A rich and lively gathering of highlights from the first twenty years of an extraordinary career, interspersed with "B sides" and outtakes from this prolific and universally acclaimed poet. Blue Laws gathers poems written over the past two decades, drawing from all nine of Kevin Young's previously published books of poetry and including a number of uncollected, often unpublished, poems. From his stunning lyric debut (Most Way Home,1995) and the amazing "double album" life of Jean-Michel Basquiat (2001, "remixed" for Knopf in 2005), through his brokenhearted Jelly Roll: A Blues and his recent forays into adult grief and the joys of birth in Dear Darkness and Book of Hours, this collection provides a grand tour of a poet whose personal poems and political poems are equally riveting. Together with wonderful outtakes and previously unseen blues, the profoundly felt poems here of family, Southern food, and loss are of a piece with the depth of personal sensibility and humanity found in his Ardency: A Chronicle of the Amistad Rebels or sequences such as "The Ballad of Jim Crow" and a new "Homage to Phillis Wheatley."
From the Hardcover edition.
Library Books (audio)Title: Ruby
Author(s): Cynthia Bond
Narrator: Cynthia Bond
Publisher: Random House Audio
Date: April 29, 2014
Genres: Literary Fiction
The newest Oprah’s Book Club 2.0 selection
The epic, unforgettable story of a man determined to protect the woman he loves from the town desperate to destroy her—this beautiful and devastating debut heralds the arrival of a major new voice in fiction. Ephram Jennings has never forgotten the beautiful girl with the long braids running through the piney woods of Liberty, their small East Texas town. Young Ruby, “the kind of pretty it hurt to look at,” has suffered beyond imagining, so as soon as she can, she flees suffocating Liberty for the bright pull of 1950s New York. Ruby quickly winds her way into the ripe center of the city--the darkened piano bars and hidden alleyways of the Village--all the while hoping for a glimpse of the red hair and green eyes of her mother. When a telegram from her cousin forces her to return home, thirty-year-old Ruby Bell finds herself reliving the devastating violence of her girlhood. With the terrifying realization that she might not be strong enough to fight her way back out again, Ruby struggles to survive her memories of the town’s dark past. Meanwhile, Ephram must choose between loyalty to the sister who raised him and the chance for a life with the woman he has loved since he was a boy.
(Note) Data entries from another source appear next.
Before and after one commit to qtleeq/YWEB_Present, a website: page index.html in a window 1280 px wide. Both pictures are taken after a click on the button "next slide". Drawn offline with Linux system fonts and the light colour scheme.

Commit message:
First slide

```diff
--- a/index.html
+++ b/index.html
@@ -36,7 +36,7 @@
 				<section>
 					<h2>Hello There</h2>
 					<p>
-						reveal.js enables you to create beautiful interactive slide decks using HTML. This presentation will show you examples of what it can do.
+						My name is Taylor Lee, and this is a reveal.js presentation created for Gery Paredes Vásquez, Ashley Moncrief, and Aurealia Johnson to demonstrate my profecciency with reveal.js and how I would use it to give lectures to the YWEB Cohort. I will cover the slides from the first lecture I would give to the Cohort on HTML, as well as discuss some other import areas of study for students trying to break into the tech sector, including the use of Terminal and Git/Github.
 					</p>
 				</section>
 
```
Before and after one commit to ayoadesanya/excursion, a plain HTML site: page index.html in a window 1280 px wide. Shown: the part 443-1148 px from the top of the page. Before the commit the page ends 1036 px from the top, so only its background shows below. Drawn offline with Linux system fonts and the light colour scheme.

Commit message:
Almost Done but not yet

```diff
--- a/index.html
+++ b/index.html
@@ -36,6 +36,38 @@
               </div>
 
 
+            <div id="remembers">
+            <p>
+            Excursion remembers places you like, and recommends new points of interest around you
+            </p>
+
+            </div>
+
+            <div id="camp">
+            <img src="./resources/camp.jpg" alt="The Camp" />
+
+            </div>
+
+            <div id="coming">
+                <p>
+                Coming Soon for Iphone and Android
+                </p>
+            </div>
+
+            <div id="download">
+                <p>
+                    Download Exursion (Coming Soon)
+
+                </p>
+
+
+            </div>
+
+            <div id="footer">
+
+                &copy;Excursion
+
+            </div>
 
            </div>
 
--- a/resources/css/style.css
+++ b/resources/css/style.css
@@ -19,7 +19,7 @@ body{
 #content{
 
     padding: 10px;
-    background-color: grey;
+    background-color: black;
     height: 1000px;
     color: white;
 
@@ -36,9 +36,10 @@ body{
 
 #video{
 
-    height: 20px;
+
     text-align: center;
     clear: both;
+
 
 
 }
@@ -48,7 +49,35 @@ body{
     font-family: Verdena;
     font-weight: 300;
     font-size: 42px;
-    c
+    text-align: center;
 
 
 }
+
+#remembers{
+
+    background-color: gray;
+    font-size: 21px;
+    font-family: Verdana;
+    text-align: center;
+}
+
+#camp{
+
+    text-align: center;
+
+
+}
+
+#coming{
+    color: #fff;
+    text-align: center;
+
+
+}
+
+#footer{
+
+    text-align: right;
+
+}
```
Full of life, exquisitely written, and suffused with the pastoral beauty of the rural South, Ruby is a transcendent novel of passion and courage. This wondrous page-turner rushes through the red dust and gossip of Main Street, to the pit fire where men swill bootleg outside Bloom’s Juke, to Celia Jennings’s kitchen where a cake is being made, yolk by yolk, that Ephram will use to try to begin again with Ruby. Utterly transfixing, with unforgettable characters, riveting suspense, and breathtaking, luminous prose, Ruby offers an unflinching portrait of man’s dark acts and the promise of the redemptive power of love.